|Newsletter - 2006 Archive|
Tim Pollock (1996)
Many long-time club members will have been saddened to hear the news that Tim Pollock died last Sunday night (August 6th). He was 81.
Tim's contribution to randonneur cycling in BC in the 1990s was extraordinary. He joined the randonneur committee in 1994 as secretary, then switched to treasurer for the following four years, and finally to membership in 1999 and 2000. He and wife Rita also handled the database responsibilities for a couple of years, and the newsletter in 1999. For six years, from 1996 - 2001, he organized the Fall Flatlander 200km. It was also Tim who researched and drafted our club constitution, and then in 1996 persuaded us all to buy into it and adopt it.
In 1997 Tim donated the "Lungs are for Life" trophy for the Flèche Pacifique, an award which rewards teams with a wide age range.

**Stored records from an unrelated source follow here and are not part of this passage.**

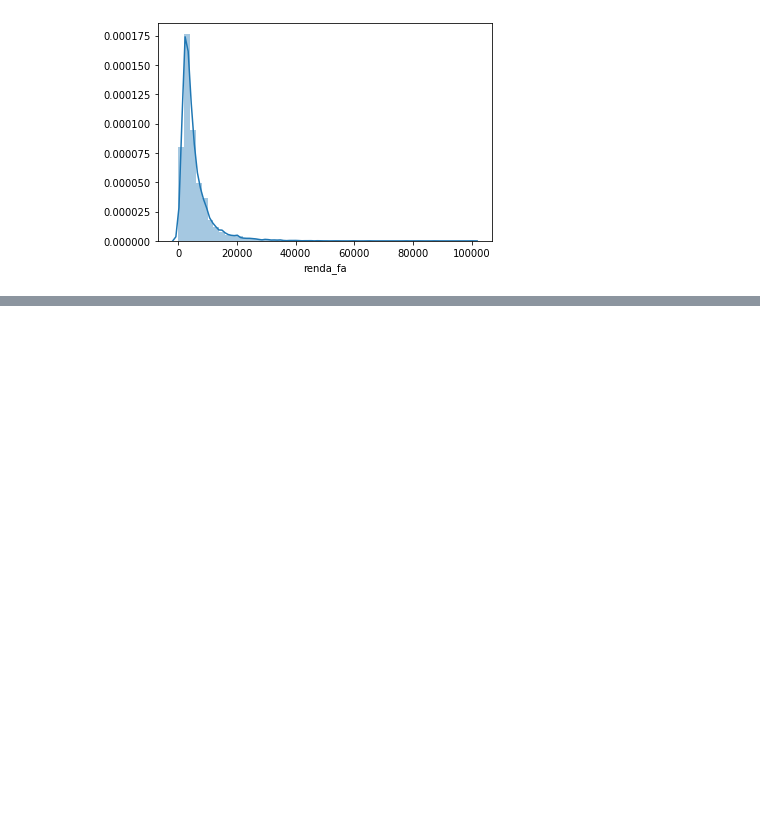
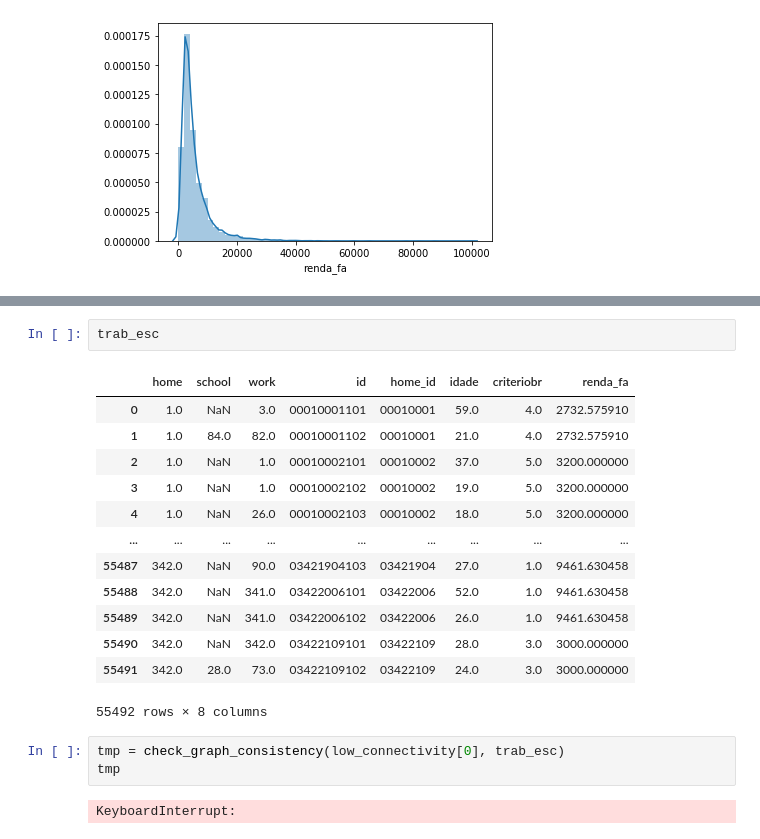
Before and after one commit to yambanis/CovidMDP, a Jupyter notebook: notebooks/Modelagem grafo individuos.ipynb, the cells around one changed output, grey strips where cells are left out. Drawn from its saved outputs; the diff is of its cells as text; blank space fills up the shorter version.

Commit message:
adding social economic charc and multiple graphs

```diff
--- a/notebooks/Modelagem grafo individuos.ipynb
+++ b/notebooks/Modelagem grafo individuos.ipynb
@@ -343,0 +197,21 @@ True
+# %%
+trab_esc
+# %% [output]
+|  | home | school | work | id | home_id | idade | criteriobr | renda_fa |
+| 0 | 1.0 | NaN | 3.0 | 00010001101 | 00010001 | 59.0 | 4.0 | 2732.575910 |
+| 1 | 1.0 | 84.0 | 82.0 | 00010001102 | 00010001 | 21.0 | 4.0 | 2732.575910 |
+| 2 | 1.0 | NaN | 1.0 | 00010002101 | 00010002 | 37.0 | 5.0 | 3200.000000 |
+| 3 | 1.0 | NaN | 1.0 | 00010002102 | 00010002 | 19.0 | 5.0 | 3200.000000 |
+| 4 | 1.0 | NaN | 26.0 | 00010002103 | 00010002 | 18.0 | 5.0 | 3200.000000 |
+| ... | ... | ... | ... | ... | ... | ... | ... | ... |
+| 55487 | 342.0 | NaN | 90.0 | 03421904103 | 03421904 | 27.0 | 1.0 | 9461.630458 |
+| 55488 | 342.0 | NaN | 341.0 | 03422006101 | 03422006 | 52.0 | 1.0 | 9461.630458 |
+| 55489 | 342.0 | NaN | 341.0 | 03422006102 | 03422006 | 26.0 | 1.0 | 9461.630458 |
+| 55490 | 342.0 | NaN | 342.0 | 03422109101 | 03422109 | 28.0 | 3.0 | 3000.000000 |
+| 55491 | 342.0 | 28.0 | 73.0 | 03422109102 | 03422109 | 24.0 | 3.0 | 3000.000000 |
+55492 rows × 8 columns
+# %%
+tmp = check_graph_consistency(low_connectivity[0], trab_esc)
+tmp
+# %% [output]
+KeyboardInterrupt:
```
Also changed, not shown: parts of 21 cells of this notebook, 10 other files.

It was one of Tim's proudest moments when his team won the Lungs are for Life trophy in 1998. It was a close call for Tim though - he reached the final 363 km control only moments before the 24 hour cut off.
On a personal note, Tim was particularly encouraging to me when I joined the committee in 1996. His input was indispensable in the effort to resurrect the Pacific Populaire beginning in 1996. Tim was also a big believer in the value of propaganda, and he encouraged my work on the information brochures, and made a special point of praising the articles about randonneuring I wrote for the Cycling BC newsletter in those years, and encouraged me to keep them coming.
Tim's official duties as Secretary, Treasurer, Database, etc were in no way the limit of his involvement - he was always quietly filling the gaps when something needed to be done. This extended to ride day also. It seemed to me that he was on the course manning controls for virtually every Lower Mainland event in the mid 1990s. I'll never forget his cheerful greetings and especially his big friendly smile as we cruised into his controls.
As Tim's involvement with the randonneurs began to wind down, he began to focus on another passion of his - the BC Lung Association. In 2000 at the age of 75 Tim rode his bike across America to raise money for the organization - Rita forwarded regular updates of his progress.
He was a mentor and a friend to me, and the backbone to this club for many years. Those who knew him will miss him greatly and remember him with great fondness.
Tim is survived by his wife Rita. He had seven children over two marriages - details below.
August 11, 2006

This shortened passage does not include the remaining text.